THE TASK: Wherever the string "tasks" shows up in the material below, copy that line.

LISTED RECORDS:

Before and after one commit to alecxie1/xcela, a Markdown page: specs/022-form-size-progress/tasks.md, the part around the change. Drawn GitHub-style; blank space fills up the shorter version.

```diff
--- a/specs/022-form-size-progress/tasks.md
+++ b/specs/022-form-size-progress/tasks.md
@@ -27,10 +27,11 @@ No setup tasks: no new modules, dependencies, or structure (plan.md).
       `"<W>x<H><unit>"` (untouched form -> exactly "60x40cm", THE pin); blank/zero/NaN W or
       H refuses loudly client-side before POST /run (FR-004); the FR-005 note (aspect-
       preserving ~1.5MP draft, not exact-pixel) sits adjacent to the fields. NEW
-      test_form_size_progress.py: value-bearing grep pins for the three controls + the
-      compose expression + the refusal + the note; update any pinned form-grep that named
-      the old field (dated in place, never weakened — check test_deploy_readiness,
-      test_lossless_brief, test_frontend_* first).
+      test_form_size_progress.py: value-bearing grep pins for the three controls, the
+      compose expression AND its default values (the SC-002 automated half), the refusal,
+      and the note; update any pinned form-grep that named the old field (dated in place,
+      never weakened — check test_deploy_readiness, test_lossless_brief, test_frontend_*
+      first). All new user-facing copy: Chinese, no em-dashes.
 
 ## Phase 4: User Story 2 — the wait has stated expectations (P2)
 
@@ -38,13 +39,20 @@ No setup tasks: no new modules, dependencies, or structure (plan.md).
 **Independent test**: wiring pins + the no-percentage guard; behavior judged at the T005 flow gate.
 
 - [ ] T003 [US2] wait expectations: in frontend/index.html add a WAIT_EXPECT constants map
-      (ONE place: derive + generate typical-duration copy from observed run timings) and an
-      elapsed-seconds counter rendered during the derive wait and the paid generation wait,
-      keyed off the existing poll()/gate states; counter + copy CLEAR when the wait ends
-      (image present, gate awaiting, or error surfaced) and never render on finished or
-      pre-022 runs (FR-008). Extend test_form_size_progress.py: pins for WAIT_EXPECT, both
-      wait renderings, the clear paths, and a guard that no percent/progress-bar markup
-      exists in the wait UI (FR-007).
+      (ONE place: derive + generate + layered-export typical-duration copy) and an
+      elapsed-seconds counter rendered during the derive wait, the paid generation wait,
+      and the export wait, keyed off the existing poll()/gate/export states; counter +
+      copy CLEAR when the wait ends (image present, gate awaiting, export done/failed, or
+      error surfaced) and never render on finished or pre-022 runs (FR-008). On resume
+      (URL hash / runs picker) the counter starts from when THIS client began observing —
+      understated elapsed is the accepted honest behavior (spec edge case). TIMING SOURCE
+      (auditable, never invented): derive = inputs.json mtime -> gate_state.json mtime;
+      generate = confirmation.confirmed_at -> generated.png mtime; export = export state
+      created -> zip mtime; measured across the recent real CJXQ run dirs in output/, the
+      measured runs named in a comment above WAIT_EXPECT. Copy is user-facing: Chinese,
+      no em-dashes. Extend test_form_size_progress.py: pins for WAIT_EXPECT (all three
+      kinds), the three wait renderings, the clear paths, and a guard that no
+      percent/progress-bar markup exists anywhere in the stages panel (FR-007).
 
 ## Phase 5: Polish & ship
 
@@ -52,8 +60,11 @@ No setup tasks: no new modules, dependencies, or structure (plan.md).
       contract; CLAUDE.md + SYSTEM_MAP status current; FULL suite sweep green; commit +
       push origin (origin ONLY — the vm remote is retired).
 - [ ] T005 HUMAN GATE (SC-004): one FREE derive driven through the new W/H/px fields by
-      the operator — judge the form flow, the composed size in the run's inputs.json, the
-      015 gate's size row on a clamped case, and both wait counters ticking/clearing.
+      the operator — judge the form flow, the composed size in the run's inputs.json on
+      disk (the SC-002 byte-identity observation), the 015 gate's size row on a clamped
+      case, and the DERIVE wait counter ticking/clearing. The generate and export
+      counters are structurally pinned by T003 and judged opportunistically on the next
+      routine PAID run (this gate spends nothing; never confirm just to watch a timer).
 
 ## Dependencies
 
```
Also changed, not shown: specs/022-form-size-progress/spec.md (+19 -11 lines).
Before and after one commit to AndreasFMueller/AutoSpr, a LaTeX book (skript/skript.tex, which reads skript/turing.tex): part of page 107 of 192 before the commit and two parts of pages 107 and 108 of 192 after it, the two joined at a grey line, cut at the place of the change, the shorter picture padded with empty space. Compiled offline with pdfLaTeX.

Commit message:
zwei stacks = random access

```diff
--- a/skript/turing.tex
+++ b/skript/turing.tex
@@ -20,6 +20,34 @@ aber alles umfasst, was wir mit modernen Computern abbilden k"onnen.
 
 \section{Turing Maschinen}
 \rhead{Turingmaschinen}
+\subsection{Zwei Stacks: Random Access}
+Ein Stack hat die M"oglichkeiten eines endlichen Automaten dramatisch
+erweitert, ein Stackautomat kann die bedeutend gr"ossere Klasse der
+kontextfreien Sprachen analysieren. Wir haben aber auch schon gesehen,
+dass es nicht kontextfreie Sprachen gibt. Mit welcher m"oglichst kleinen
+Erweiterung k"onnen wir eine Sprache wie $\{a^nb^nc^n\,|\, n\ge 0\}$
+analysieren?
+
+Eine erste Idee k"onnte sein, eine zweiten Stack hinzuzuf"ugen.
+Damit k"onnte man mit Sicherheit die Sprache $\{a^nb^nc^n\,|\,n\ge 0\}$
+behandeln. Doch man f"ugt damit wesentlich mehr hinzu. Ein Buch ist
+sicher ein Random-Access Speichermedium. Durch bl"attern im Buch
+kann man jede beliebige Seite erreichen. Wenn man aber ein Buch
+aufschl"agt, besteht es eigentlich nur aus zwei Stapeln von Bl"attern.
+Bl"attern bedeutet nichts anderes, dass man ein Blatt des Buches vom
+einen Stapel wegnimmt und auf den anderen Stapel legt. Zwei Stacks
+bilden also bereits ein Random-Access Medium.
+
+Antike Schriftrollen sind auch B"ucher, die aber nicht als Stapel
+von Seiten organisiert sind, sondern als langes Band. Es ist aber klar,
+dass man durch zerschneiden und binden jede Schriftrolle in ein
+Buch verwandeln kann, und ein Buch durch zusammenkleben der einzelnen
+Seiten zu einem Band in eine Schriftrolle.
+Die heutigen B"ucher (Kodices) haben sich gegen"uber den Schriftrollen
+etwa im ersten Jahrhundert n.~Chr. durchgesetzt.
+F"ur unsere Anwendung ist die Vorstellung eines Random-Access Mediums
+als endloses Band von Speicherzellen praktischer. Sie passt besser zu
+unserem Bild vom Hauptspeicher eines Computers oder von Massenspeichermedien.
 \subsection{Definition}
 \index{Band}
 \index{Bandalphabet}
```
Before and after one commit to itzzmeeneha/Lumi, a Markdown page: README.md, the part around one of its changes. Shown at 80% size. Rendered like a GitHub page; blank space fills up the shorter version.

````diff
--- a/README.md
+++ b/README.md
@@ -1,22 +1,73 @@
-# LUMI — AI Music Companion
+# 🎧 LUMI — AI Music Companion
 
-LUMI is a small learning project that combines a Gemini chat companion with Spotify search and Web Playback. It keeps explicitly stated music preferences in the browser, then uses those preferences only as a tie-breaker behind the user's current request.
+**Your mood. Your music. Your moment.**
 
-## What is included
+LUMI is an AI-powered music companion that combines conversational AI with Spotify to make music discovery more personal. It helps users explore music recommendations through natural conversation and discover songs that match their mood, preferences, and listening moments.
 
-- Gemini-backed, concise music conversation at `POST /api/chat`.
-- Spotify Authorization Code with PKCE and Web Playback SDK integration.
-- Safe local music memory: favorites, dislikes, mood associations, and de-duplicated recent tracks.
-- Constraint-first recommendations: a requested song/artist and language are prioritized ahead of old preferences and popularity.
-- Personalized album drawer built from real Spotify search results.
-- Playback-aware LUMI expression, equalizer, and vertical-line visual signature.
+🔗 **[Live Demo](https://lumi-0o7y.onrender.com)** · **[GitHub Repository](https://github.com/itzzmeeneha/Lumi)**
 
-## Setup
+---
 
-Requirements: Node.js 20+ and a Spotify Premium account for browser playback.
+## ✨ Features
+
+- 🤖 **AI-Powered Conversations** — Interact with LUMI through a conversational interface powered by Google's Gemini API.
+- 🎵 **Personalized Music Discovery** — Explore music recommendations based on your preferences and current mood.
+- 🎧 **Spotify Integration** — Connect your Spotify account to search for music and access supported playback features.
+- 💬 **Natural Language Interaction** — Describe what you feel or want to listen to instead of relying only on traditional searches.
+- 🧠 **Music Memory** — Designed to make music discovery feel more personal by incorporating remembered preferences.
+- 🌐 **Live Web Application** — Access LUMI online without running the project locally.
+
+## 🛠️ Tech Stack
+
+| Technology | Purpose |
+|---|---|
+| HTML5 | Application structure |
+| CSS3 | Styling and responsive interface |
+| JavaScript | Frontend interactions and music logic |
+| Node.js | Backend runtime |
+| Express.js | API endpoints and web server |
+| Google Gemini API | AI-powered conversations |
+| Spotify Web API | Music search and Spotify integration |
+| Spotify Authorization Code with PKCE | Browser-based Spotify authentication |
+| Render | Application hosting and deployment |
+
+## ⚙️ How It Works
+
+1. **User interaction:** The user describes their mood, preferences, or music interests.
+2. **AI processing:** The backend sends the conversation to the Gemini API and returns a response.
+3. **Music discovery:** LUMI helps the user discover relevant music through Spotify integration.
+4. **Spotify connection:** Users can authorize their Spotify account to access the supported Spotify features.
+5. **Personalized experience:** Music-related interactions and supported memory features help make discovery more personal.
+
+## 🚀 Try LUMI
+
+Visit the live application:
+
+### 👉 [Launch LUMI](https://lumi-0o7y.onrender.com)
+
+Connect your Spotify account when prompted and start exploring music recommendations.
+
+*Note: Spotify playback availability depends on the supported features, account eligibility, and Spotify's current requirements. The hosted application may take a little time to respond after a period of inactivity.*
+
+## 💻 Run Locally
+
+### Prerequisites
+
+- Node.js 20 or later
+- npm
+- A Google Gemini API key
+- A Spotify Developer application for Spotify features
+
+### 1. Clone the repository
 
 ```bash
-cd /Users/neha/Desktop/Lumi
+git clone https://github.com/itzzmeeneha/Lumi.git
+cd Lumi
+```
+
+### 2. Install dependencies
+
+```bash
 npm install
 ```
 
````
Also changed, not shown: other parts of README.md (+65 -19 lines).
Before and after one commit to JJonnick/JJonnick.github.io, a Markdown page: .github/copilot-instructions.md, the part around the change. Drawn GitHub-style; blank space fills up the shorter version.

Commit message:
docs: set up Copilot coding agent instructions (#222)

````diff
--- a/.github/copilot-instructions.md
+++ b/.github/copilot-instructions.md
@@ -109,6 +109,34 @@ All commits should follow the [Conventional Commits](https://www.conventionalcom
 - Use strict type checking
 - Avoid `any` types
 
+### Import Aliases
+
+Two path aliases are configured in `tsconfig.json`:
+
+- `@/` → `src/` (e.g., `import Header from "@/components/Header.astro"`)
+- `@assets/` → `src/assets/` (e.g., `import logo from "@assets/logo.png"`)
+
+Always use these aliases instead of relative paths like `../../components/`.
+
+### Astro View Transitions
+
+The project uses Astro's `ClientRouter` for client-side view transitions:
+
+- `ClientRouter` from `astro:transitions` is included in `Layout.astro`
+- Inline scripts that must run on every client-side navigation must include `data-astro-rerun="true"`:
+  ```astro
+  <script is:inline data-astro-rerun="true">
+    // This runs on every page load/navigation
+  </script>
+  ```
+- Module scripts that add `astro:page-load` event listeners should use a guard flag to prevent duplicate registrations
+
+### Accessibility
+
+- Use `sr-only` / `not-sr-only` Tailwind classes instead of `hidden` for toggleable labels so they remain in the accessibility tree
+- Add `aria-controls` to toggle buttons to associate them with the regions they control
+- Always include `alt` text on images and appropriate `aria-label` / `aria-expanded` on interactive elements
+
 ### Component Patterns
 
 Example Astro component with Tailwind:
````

ANSWER TO THIS PROBLEM:
Before and after one commit to alecxie1/xcela, a Markdown page: specs/022-form-size-progress/tasks.md, the part around the change. Drawn GitHub-style; blank space fills up the shorter version.
--- a/specs/022-form-size-progress/tasks.md
+++ b/specs/022-form-size-progress/tasks.md
@@ -27,10 +27,11 @@ No setup tasks: no new modules, dependencies, or structure (plan.md).
@@ -38,13 +39,20 @@ No setup tasks: no new modules, dependencies, or structure (plan.md).
@@ -52,8 +60,11 @@ No setup tasks: no new modules, dependencies, or structure (plan.md).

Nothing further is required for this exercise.